[Items listed in a dataset]
○ ○ ○ ○
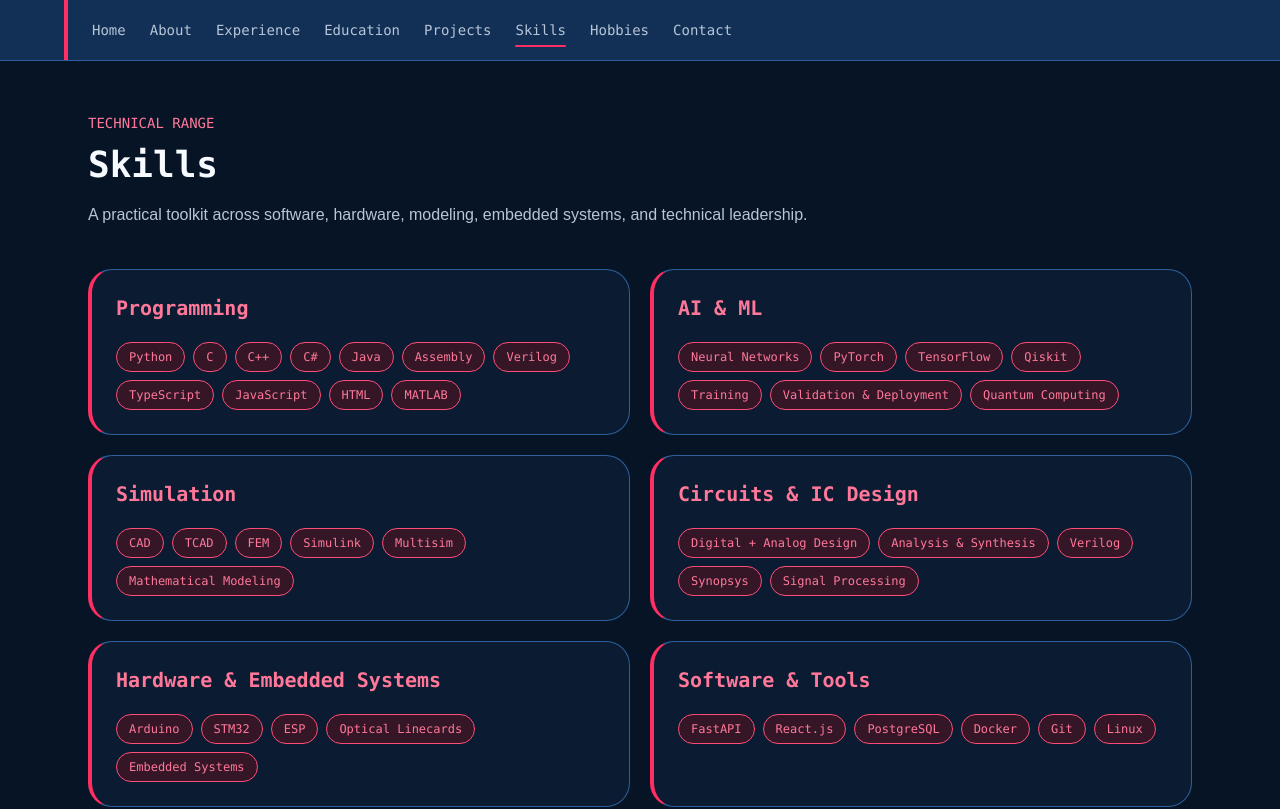
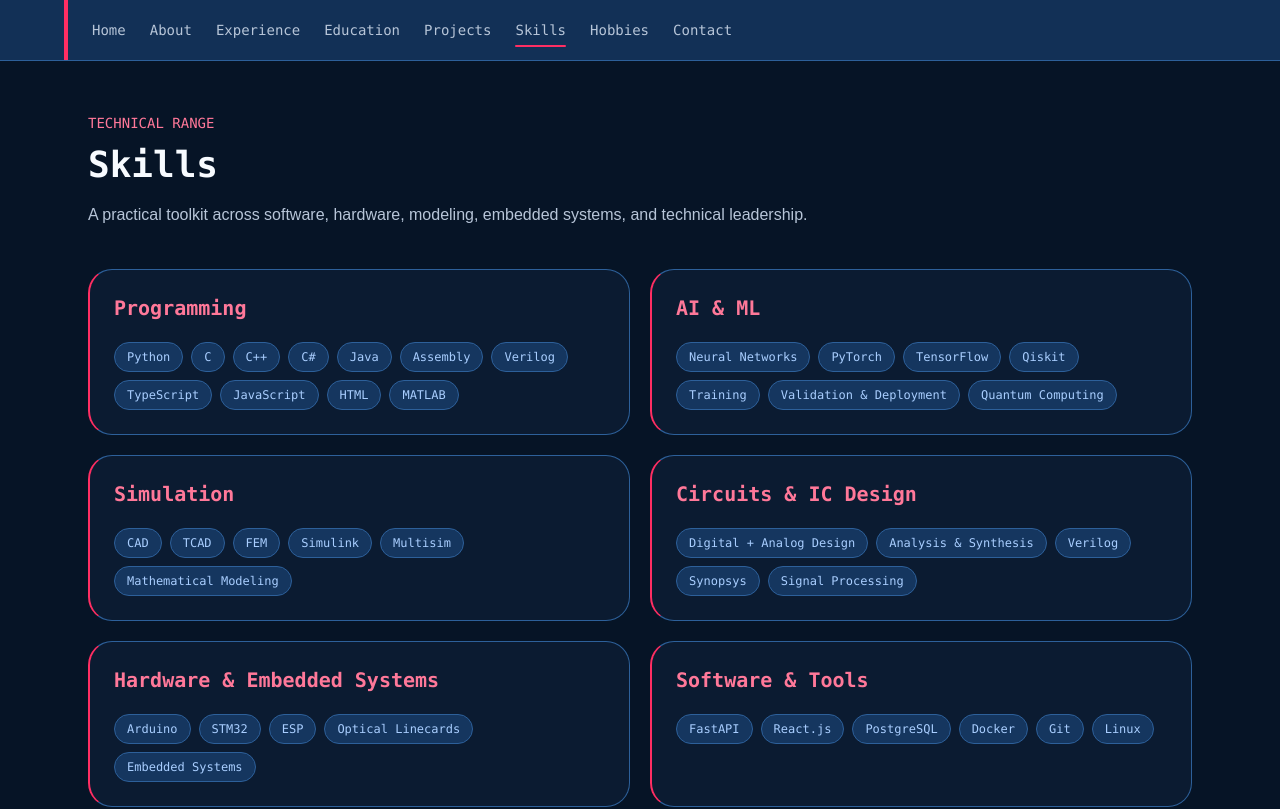
Before and after one commit to Zachary-Levesque/Portfolio, a Next.js app: page /skills in a window 1280 px wide. Shown: the top 809 px of the page. Built offline with nearby package versions, Linux system fonts and the light colour scheme.

Commit message:
Update page.tsx

```diff
--- a/app/skills/page.tsx
+++ b/app/skills/page.tsx
@@ -20,7 +20,7 @@ export default function SkillsPage() {
         {skillGroups.map((group) => (
           <article
             key={group.category}
-            className="rounded-3xl border border-accent-border border-l-4 border-l-red bg-surface p-5 transition-colors hover:bg-surface-blue sm:p-6"
+            className="rounded-3xl border border-accent-border border-l-2 border-l-red bg-surface p-5 transition-colors hover:bg-surface-blue sm:p-6"
           >
             <h2 className="font-mono text-xl font-semibold text-red-muted">
               {group.category}
@@ -29,7 +29,7 @@ export default function SkillsPage() {
               {group.skills.map((skill) => (
                 <span
                   key={skill}
-                  className="rounded-full border border-red-border bg-red-soft px-3 py-1.5 font-mono text-xs text-red-muted"
+                  className="rounded-full border border-accent-border bg-accent-soft px-3 py-1.5 font-mono text-xs text-accent-muted"
                 >
                   {skill}
                 </span>
```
○ ○ ○ ○
How many lines in the entries above hold the string "className"? Answer with the number and nothing more.

5